*** Opening of SUPPLIED INFORMATION ***

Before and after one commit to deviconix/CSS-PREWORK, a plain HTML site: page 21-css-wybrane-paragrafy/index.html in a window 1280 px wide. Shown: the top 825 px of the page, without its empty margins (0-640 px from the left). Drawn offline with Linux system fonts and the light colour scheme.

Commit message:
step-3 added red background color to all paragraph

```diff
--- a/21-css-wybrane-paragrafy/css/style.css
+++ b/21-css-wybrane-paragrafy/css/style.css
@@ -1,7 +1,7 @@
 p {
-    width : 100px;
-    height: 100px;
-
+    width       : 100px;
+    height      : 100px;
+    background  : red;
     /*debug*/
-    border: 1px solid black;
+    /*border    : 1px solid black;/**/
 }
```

*** Close of SUPPLIED INFORMATION ***
*** Opening of SUPPLIED INFORMATION ***

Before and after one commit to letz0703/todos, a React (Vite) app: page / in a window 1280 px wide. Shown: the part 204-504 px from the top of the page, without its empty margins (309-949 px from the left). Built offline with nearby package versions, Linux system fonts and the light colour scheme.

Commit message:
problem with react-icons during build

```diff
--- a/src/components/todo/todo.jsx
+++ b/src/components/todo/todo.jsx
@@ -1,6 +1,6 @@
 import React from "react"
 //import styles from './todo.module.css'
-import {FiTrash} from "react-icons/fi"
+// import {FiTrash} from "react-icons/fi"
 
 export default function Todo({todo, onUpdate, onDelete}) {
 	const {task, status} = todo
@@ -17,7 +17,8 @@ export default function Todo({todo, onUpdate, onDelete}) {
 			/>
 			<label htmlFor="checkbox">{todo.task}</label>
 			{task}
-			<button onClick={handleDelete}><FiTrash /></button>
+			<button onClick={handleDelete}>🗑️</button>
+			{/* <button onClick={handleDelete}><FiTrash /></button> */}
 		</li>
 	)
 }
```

*** Close of SUPPLIED INFORMATION ***
*** Opening of SUPPLIED INFORMATION ***

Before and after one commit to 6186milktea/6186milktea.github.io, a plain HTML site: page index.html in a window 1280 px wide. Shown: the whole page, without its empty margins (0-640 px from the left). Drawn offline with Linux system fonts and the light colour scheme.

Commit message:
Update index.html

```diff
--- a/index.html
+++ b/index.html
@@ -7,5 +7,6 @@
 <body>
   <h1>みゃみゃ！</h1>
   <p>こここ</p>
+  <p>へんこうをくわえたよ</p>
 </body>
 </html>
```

*** Close of SUPPLIED INFORMATION ***

• [EXERCISE GOAL] Answer with one number only: how many lines above contain the word "FiTrash".

• [WRITTEN RESPONSE] 4